**WHAT NEEDS TO BE DONE**
Wherever "both" turns up in the entries, copy out the line that holds it.

**PROVIDED DATA**
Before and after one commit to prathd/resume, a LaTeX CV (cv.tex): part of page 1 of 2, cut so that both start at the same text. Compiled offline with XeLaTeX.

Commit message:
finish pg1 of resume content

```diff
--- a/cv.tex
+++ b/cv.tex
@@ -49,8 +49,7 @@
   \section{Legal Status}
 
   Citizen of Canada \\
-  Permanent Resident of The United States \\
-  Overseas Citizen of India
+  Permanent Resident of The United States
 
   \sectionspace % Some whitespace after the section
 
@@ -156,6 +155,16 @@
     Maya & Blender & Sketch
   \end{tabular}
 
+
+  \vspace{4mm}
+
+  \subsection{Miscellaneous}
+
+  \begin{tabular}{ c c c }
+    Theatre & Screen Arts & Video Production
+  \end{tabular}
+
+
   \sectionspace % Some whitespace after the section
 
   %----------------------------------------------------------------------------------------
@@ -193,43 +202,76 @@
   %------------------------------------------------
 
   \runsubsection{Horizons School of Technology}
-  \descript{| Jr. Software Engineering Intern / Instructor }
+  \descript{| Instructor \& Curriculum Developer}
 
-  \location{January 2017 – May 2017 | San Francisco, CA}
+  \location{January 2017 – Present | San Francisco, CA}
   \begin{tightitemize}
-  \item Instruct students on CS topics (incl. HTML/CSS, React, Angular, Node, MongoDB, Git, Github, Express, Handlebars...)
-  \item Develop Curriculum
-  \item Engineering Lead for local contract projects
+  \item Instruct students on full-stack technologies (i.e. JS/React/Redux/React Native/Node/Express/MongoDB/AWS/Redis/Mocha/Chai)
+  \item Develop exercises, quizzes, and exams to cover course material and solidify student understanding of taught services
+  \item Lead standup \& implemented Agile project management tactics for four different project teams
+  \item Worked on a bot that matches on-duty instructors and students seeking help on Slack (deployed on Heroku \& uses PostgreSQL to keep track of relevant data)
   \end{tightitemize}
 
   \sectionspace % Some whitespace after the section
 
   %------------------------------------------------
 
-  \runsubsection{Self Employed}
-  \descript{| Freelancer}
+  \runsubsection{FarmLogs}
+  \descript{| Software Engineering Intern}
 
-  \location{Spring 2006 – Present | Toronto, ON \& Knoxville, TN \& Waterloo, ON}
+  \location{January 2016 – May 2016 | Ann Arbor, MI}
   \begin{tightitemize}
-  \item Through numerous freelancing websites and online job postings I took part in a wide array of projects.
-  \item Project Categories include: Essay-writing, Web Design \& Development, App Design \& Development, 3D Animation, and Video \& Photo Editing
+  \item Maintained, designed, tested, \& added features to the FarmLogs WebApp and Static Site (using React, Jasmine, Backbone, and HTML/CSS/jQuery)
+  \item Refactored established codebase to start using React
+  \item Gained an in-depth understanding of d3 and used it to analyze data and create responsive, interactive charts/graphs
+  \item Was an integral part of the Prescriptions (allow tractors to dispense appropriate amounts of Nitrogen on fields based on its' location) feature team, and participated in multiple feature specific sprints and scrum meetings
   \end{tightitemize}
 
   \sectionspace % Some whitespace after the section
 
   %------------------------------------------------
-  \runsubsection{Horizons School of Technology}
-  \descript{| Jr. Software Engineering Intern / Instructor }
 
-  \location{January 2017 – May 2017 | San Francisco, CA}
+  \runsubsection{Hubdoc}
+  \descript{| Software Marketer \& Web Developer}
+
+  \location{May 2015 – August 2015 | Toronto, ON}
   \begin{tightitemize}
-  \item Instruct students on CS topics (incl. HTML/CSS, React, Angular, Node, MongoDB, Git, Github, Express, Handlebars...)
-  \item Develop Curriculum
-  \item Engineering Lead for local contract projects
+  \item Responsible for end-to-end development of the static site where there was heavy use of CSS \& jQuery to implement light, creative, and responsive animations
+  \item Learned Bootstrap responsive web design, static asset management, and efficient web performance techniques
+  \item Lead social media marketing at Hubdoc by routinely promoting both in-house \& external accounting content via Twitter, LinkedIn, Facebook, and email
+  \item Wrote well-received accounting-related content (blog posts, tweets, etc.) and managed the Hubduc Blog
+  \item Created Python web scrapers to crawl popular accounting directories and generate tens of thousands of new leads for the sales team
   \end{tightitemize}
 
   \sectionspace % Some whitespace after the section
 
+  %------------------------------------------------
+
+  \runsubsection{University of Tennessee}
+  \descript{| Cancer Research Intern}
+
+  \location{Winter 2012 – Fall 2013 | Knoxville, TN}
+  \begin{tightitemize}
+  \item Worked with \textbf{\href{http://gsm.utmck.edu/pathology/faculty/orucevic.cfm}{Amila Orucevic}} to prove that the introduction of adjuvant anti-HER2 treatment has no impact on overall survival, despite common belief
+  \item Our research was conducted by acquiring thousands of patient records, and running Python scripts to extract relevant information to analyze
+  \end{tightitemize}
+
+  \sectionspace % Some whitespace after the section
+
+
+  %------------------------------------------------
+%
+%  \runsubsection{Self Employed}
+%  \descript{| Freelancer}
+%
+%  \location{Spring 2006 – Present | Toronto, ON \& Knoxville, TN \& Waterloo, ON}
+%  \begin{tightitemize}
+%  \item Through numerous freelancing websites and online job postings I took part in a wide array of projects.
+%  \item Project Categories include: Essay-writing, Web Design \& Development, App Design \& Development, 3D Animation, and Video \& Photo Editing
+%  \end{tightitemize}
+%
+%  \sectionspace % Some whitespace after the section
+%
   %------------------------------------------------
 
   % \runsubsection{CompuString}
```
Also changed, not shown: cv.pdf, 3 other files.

==

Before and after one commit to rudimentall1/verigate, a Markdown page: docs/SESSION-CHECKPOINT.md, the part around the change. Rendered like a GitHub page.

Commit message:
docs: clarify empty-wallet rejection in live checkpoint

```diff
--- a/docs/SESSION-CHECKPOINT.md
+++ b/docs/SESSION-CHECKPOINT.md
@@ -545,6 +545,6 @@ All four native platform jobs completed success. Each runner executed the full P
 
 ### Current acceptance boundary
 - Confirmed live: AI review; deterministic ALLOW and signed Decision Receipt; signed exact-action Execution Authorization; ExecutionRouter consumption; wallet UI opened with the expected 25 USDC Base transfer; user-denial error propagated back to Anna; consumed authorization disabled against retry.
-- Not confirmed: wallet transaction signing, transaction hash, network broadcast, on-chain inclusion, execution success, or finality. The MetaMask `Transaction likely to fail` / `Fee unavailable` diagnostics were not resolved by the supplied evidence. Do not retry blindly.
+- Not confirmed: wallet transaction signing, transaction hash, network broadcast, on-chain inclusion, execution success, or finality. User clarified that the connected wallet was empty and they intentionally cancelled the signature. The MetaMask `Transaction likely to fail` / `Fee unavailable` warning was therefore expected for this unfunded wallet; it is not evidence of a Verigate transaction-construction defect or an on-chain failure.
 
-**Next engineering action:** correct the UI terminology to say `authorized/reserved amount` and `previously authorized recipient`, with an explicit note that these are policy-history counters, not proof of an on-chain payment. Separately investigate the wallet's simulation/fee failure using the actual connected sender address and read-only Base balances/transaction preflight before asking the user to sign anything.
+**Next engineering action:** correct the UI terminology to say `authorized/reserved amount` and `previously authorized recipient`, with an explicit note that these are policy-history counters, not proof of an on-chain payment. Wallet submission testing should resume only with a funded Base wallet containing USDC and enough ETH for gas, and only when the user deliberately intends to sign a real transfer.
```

**WRITTEN RESPONSE**
Before and after one commit to prathd/resume, a LaTeX CV (cv.tex): part of page 1 of 2, cut so that both start at the same text. Compiled offline with XeLaTeX.
+  \item Lead social media marketing at Hubdoc by routinely promoting both in-house \& external accounting content via Twitter, LinkedIn, Facebook, and email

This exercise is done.